Saturday, July 29, 2006

Collectivists not limited to political realm

This was an interesting, not to mention insightful, blog posting from Tom Foremski of ZDNet. He basically is preaching the superiority of thin client computing and that it's more economical overall for the processor manufacturers to concentrate on chip design and production for the server side at the expense of the client side (the bourgeois). In other words, all of this is a set of euphemisms for centralization and control of data (apps, user data, etc.) stripped away from Joe and Jane Sixpack consumer and put into the hands of a data center (Politburo) running big iron servers that it controls. What if you wish to be your own programmer? Not possible, since they will only allow canned (pre-approved) applications to run on the server big iron unless, of course, you get special permission from the data center czar.

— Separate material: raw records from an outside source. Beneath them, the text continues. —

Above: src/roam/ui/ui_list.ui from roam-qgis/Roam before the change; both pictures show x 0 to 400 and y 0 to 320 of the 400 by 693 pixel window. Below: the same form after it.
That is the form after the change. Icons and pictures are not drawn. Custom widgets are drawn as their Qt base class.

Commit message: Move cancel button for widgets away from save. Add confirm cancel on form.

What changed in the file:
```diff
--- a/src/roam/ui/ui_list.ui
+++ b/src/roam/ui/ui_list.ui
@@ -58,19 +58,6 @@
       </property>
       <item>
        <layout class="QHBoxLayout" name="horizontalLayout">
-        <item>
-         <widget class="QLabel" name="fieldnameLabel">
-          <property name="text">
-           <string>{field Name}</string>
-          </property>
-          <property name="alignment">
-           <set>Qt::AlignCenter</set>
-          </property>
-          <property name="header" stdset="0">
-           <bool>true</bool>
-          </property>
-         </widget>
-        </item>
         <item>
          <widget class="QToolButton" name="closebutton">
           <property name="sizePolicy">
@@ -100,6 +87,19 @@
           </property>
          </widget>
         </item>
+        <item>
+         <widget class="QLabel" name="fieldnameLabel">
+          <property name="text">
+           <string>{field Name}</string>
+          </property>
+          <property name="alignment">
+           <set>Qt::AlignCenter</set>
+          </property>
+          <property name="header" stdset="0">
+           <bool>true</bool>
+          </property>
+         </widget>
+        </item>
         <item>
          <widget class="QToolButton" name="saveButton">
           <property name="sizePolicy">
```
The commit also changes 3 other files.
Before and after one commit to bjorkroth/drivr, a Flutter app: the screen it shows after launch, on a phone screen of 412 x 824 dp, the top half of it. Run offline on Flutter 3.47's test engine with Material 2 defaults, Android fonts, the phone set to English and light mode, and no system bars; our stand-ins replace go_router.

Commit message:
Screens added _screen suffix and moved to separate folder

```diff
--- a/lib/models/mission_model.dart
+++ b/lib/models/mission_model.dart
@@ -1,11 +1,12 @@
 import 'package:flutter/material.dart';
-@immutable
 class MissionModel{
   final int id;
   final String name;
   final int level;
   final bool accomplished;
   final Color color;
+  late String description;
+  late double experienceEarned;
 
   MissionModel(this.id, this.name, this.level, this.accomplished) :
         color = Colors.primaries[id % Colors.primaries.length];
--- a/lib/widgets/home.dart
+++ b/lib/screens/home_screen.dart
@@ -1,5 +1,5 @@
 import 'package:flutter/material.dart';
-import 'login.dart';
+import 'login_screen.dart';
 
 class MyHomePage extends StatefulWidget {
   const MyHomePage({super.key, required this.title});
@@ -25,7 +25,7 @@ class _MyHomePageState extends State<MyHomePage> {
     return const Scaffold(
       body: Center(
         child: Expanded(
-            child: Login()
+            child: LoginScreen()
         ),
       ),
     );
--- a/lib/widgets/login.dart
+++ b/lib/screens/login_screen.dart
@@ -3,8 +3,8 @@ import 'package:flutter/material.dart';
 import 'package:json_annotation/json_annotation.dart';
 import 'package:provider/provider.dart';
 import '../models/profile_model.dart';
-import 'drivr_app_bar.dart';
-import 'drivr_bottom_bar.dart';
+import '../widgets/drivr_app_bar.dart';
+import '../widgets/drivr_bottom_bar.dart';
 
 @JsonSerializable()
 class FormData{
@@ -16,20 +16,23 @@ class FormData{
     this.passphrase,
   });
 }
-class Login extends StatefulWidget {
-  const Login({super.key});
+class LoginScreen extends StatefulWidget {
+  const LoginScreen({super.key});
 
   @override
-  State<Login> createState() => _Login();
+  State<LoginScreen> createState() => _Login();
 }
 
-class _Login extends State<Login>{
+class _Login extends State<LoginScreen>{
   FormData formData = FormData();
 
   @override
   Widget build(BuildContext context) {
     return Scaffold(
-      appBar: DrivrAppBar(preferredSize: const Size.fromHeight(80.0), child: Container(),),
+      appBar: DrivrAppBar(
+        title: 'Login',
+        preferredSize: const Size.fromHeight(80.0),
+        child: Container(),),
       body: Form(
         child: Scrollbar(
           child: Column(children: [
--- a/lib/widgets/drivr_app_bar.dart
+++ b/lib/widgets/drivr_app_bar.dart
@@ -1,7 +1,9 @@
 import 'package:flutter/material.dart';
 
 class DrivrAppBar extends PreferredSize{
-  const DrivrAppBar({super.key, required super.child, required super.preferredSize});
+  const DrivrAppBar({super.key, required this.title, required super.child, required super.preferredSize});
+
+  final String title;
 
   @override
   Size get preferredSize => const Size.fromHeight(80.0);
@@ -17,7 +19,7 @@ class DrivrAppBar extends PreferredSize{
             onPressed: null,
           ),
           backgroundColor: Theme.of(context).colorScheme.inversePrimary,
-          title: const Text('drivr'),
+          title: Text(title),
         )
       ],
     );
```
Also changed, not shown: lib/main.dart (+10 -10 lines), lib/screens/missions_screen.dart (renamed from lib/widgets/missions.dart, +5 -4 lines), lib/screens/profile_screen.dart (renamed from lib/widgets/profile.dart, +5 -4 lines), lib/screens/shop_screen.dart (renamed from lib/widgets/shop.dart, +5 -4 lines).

He even lets slip a few morsels of candidness of this general mindset in the following paragraph:
And as we move ever closer to an always-connected world through ubiquitous wired and wireless connections, the thin computing model that Wyse and others advocate, becomes very practical and very cost effective. In addition, a thin computing architecture provides far more protection against viruses, spyware, and other nastyware, because the user experience is completely controlled from a central location.
Hmm, on second thought, one can't be truly much more candid and clear than that. I can't see how anyone who desires to control their own data and user experience would settle for what amounts to a computing dictatorship in essence. As for viruses, spyware, and trojans it's the same argument that's made when the subject in question is crime. Hey, let the government take care of you, the government will keep you secure. You're too stupid to take care of yourself, too stupid to secure your house, ad nauseam. In this case, replace government leviathan with central computing leviathan located in some fortress data center controlled by an IT dictator, who probably will have well-greased and mushy ties to NSA and/or other government agencies anyway.

It's amazing to me that folk still parrot collectivist control schemes cloaked in terms of efficiency, economics, or other vague notions. And, of course, those benefit arguments are on behalf of the corporations who manufacture the hardware, not on behalf of the ordinary user and what he/she may want in terms of a computing experience. I also like to control not only my own data and applications, but my own hardware as well. So the only server iron I use to dish out certain apps to thin clients will be owned, operated, monitored, and maintained by myself as well as the thin client.

It's all about CONTROL people! The preachers of totalitarian dogma not only plague the political realm, but also the economic realm in all its sectors as well.